SUPPLIED DATA:
■ ■ ■ ■ ■

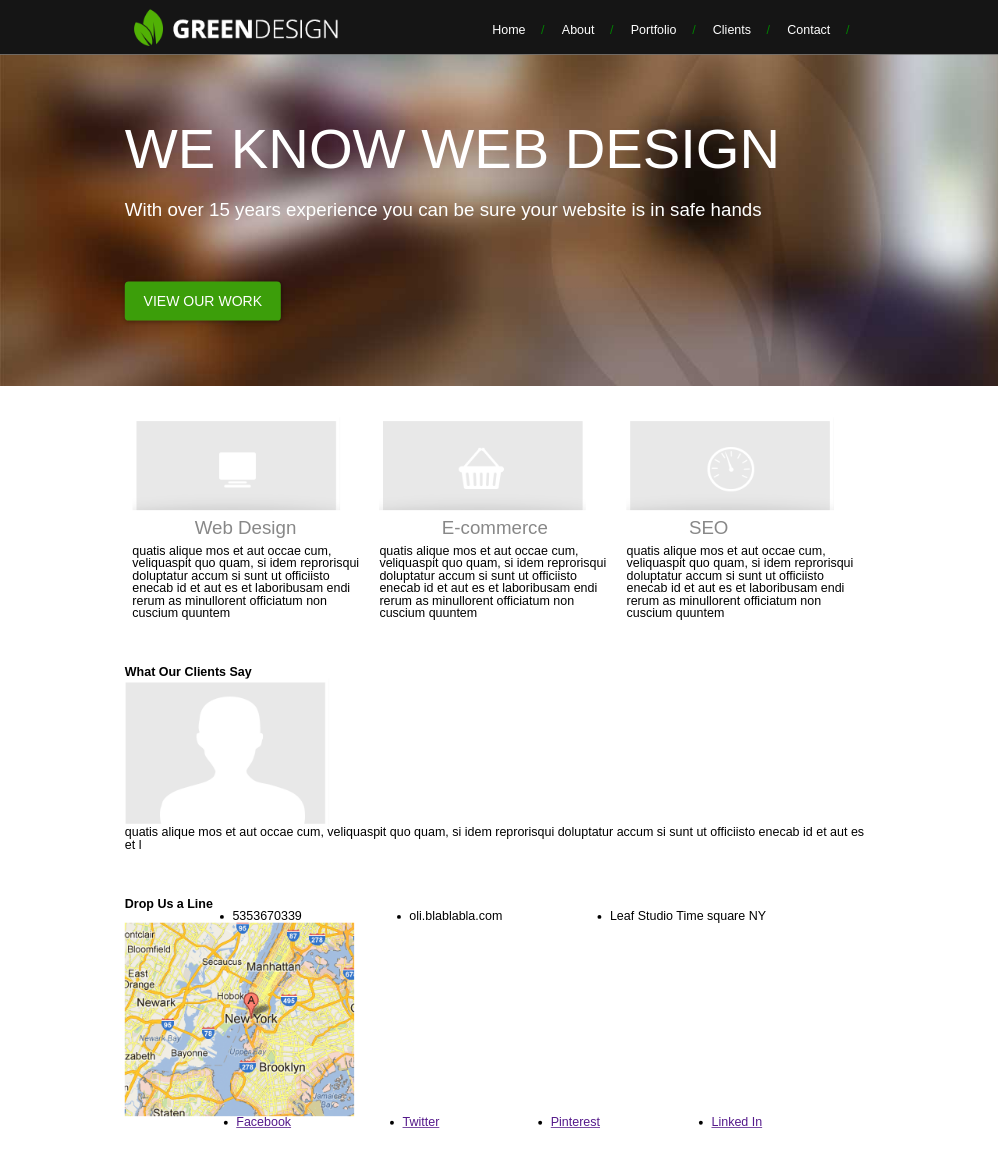
Repository: Piterwk1/psd-to-html
Page: website/index.html
An editor plug-in stored every save of this project. The page is shown before and after the next save, followed by the edit.
The browser window is 1280 px wide. The pictures show the whole page, at 78% of full size.

Above is the page before, as saved 2021-09-14 21:16:44.

### website/index.html
<html lang="en">

<head>
    <meta charset="UTF-8">
    <meta http-equiv="X-UA-Compatible" content="IE=edge">
    <meta name="viewport" content="width=device-width, initial-scale=1.0">
    <title>Green Design</title>
    <link rel="stylesheet" href="style.css">
</head>

<body>
    <header>
        <div class="wrapper">
            <h1 id="logo">Green Design</h1>
            <nav>
                <h2>Main Navigation</h2>
                <ul>
                    <li><a href="">Home</a><span>/</span></li>
                    <li><a href="">About</a><span>/</span></li>
                    <li><a href="">Portfolio</a><span>/</span></li>
                    <li><a href="">Clients</a><span>/</span></li>
                    <li><a href="">Contact</a><span>/</span></li>
                </ul>
            </nav>
        </div>
    </header>
    <div id="lead-banner">
        <img src="images/Baner.jpg" alt="main banner">
        <div class="banner-overlay">
            <div class="wrapper">
                <div class="banner-title">We know web Design</div>
                <p>With over 15 years experience you can be sure your website is in safe hands</p>
                <a href="">View our work</a>
            </div>
        </div>
    </div>
    <div id="main-content">

        <div class="wrapper">

            <section id="points-of-sale">
                <h2>Point of Sale</h2>
                <ul>
                    <li>
                        <img src="images/cs1.png" alt="Web Design">
                        <h3>Web Design</h3>
                        <p>quatis alique mos et aut occae cum, veliquaspit quo quam, si idem reprorisqui doluptatur
                            accum si
                            sunt ut officiisto enecab id et aut es et laboribusam endi rerum as minullorent officiatum
                            non
                            cuscium quuntem</p>
                    </li>
                    <li>
                        <img src="images/cs2.png" alt="E-commerce">
                        <h3>E-commerce</h3>
                        <p>quatis alique mos et aut occae cum, veliquaspit quo quam, si idem reprorisqui doluptatur
                            accum si
                            sunt ut officiisto enecab id et aut es et laboribusam endi rerum as minullorent officiatum
                            non
                            cuscium quuntem</p>
                    </li>
                    <li>
                        <img src="images/cs3.png" alt="SEO">
                        <h3>SEO</h3>
                        <p>quatis alique mos et aut occae cum, veliquaspit quo quam, si idem reprorisqui doluptatur
                            accum si
                            sunt ut officiisto enecab id et aut es et laboribusam endi rerum as minullorent officiatum
                            non
                            cuscium quuntem</p>
                    </li>
                </ul>
            </section>
            <section id="clients">
                <h2>What Our Clients Say</h2>
                <img src="images/head.png" alt="head">
                <!-- <img src="images/quotes.png" alt="quotes"> -->
                <blockquote>quatis alique mos et aut occae cum, veliquaspit quo quam, si idem reprorisqui doluptatur
                    accum
                    si sunt ut officiisto enecab id et aut es et l</blockquote>
            </section>
            <section id="contact">
                <h2>Drop Us a Line</h2>
                <ul id="contact-methods">
                    <li>5353670339</li>
                    <li>oli.blablabla.com</li>
                    <li>
                        <span>Leaf Studio</span>
                        <span>Time square</span>
                        <span>NY</span>
                    </li>
                </ul>
                <img src="images/map.png" alt="map">
                <ul id="social-map">
                    <li class="facebook"><a href="">Facebook</a></li>
                    <li class="twitter"><a href="">Twitter</a></li>
                    <li class="pinterest"><a href="">Pinterest</a></li>
                    <li class="linked-in"><a href="">Linked In</a></li>
                </ul>
            </section>
        </div>
    </div>
</body>

</html>

### website/style.css
html,
body,
div,
span,
object,
iframe,
h1,
h2,
h3,
h4,
h5,
h6,
p,
blockquote,
pre,
abbr,
address,
cite,
code,
del,
dfn,
em,
img,
ins,
kbd,
q,
samp,
small,
strong,
sub,
sup,
var,
b,
i,
dl,
dt,
dd,
ol,
ul,
li,
fieldset,
form,
label,
legend,
table,
caption,
tbody,
tfoot,
thead,
tr,
th,
td,
article,
aside,
canvas,
details,
figcaption,
figure,
footer,
header,
hgroup,
menu,
nav,
section,
summary,
time,
mark,
audio,
video {
  margin: 0;
  padding: 0;
  border: 0;
  outline: 0;
  font-size: 100%;
  vertical-align: baseline;
  background: transparent;
  font-family: arial;
}

body {
  line-height: 1;
}

article,
aside,
details,
figcaption,
figure,
footer,
header,
hgroup,
menu,
nav,
section {
  display: block;
}

nav ul {
  list-style: none;
}

blockquote,
q {
  quotes: none;
}

blockquote:before,
blockquote:after,
q:before,
q:after {
  content: "";
  content: none;
}

a {
  margin: 0;
  padding: 0;
  font-size: 100%;
  vertical-align: baseline;
  background: transparent;
}

/* change colours to suit your needs */
ins {
  background-color: #ff9;
  color: #000;
  text-decoration: none;
}

/* change colours to suit your needs */
mark {
  background-color: #ff9;
  color: #000;
  font-style: italic;
  font-weight: bold;
}

del {
  text-decoration: line-through;
}

abbr[title],
dfn[title] {
  border-bottom: 1px dotted;
  cursor: help;
}

table {
  border-collapse: collapse;
  border-spacing: 0;
}

/* change border colour to suit your needs */
hr {
  display: block;
  height: 1px;
  border: 0;
  border-top: 1px solid #cccccc;
  margin: 1em 0;
  padding: 0;
}

input,
select {
  vertical-align: middle;
}

header div {
  display: flex;
  justify-content: space-between;
  width: 100%;
  max-width: 960px;
  margin: 0 auto;
}

.wrapper {
  width: 100%;
  max-width: 960px;
  margin: 0 auto;
}

header {
  background: #151515;
}

#logo {
  background: url(images/Logo.png) no-repeat;
  height: 70px;
  width: 280px;
  text-indent: -100000px;
}

header nav {
  margin-top: 30px;
  margin-right: 20px;
  width: 50%;
}

header nav h2 {
  height: 0;
  text-indent: -100000px;
}
header nav a {
  color: #fff;
  text-decoration: none;
  font-family: arial;
}

header nav ul {
  display: flex;
  justify-content: space-around;
}

header nav span {
  color: green;
  margin-left: 20px;
}

#lead-banner img {
  width: 100%;
}

#lead-banner {
  max-height: 440px;
  overflow: hidden;
  position: relative;
}

.banner-overlay {
  position: absolute;
  top: 20%;
  width: 100%;
}

.banner-title {
  color: #fff;
  text-transform: uppercase;
  font-size: 72px;
}

#lead-banner p {
  color: #fff;
  font-size: 24px;
  min-width: 600px;
  margin-top: 30px;
}

#lead-banner a {
  color: #fff;
  display: block;
  width: 200px;
  font-size: 18px;
  text-align: center;
  padding: 16px 0;
  text-decoration: none;
  text-transform: uppercase;
  border-radius: 5px;
  margin-top: 80px;
  box-shadow: 1px 1px 6px rgba(0, 0, 0, 0.4);

  /* Permalink - use to edit and share this gradient: https://colorzilla.com/gradient-editor/#3c9e0a+0,3c9e0a+100 */
  background: #3c9e0a; /* Old browsers */
  background: -moz-linear-gradient(
    top,
    #3c9e0a 0%,
    #3c9e0a 100%
  ); /* FF3.6-15 */
  background: -webkit-linear-gradient(
    top,
    #3c9e0a 0%,
    #3c9e0a 100%
  ); /* Chrome10-25,Safari5.1-6 */
  background: linear-gradient(
    to bottom,
    #3c9e0a 0%,
    #3c9e0a 100%
  ); /* W3C, IE10+, FF16+, Chrome26+, Opera12+, Safari7+ */
  filter: progid:DXImageTransform.Microsoft.gradient( startColorstr='#3c9e0a', endColorstr='#3c9e0a',GradientType=0 ); /* IE6-9 */
}

section {
    margin: 40px 0 60px;
}

section#points-of-sale ul {
    list-style: none;
}

#points-of-sale h2 {
    height: 0;
    text-indent: -10000px;
}

section ul {
    display: flex;
    justify-content: space-evenly;
}

#points-of-sale li {
    width: 32%;
}

#points-of-sale li h3 {
    width: 100%;
    /* text-align: center; */
    color:  #888;
    font-size: 24px;
    font-weight: normal;
    margin: 10px 80px 10px;
}

After the next save:
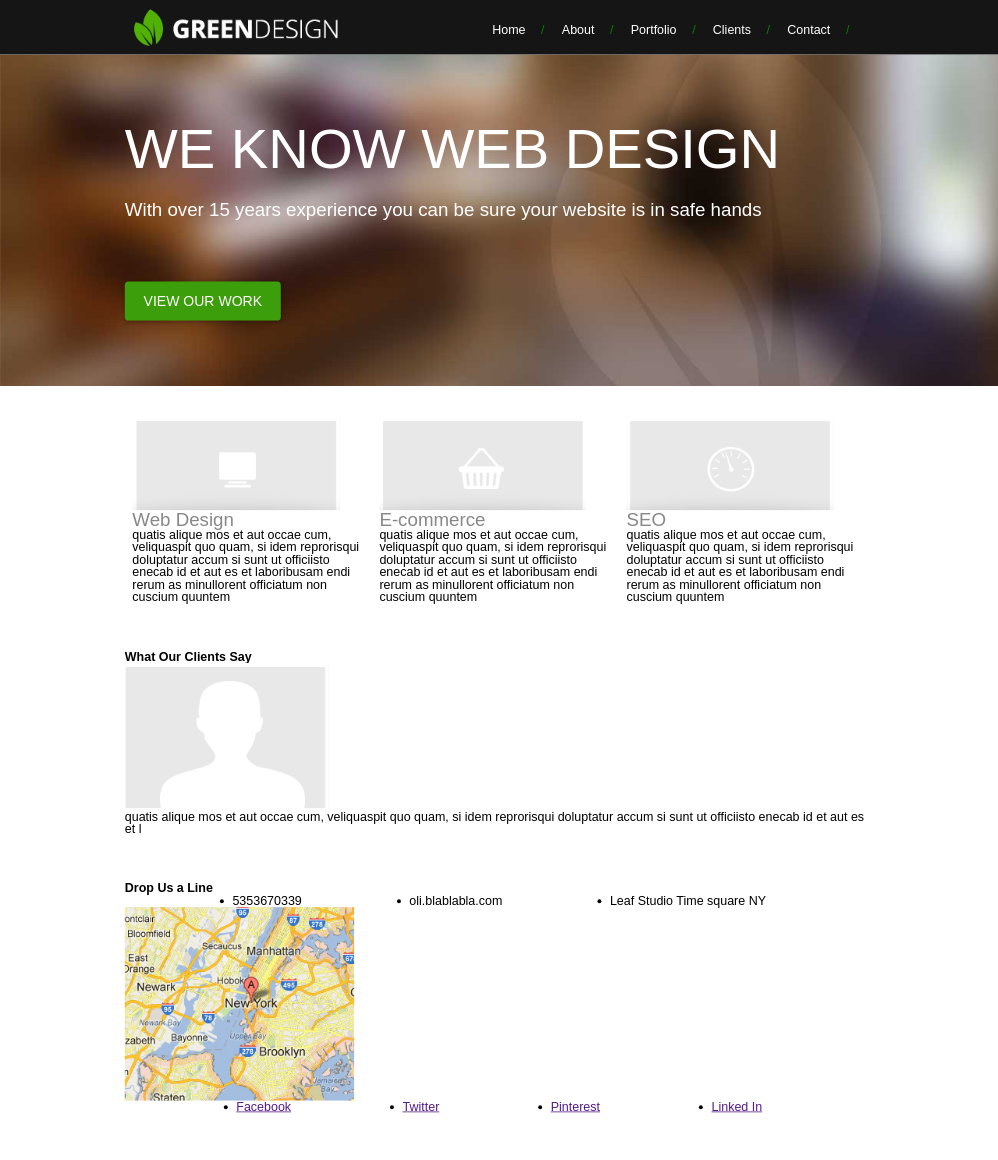
Saved 11 s later.
--- a/website/style.css
+++ b/website/style.css
@@ -306,5 +306,5 @@
     color:  #888;
     font-size: 24px;
     font-weight: normal;
-    margin: 10px 80px 10px;
-}
+    /* margin: 10px 80px 10px; */
+}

■ ■ ■ ■ ■

EXERCISE DETAILS:
Starting with the opening line of the listing, write out each line exactly until the line that contains "The browser window" has been included; skip the pictures.

SOLUTION BELOW:
Repository: Piterwk1/psd-to-html
Page: website/index.html
An editor plug-in stored every save of this project. The page is shown before and after the next save, followed by the edit.
The browser window is 1280 px wide. The pictures show the whole page, at 78% of full size.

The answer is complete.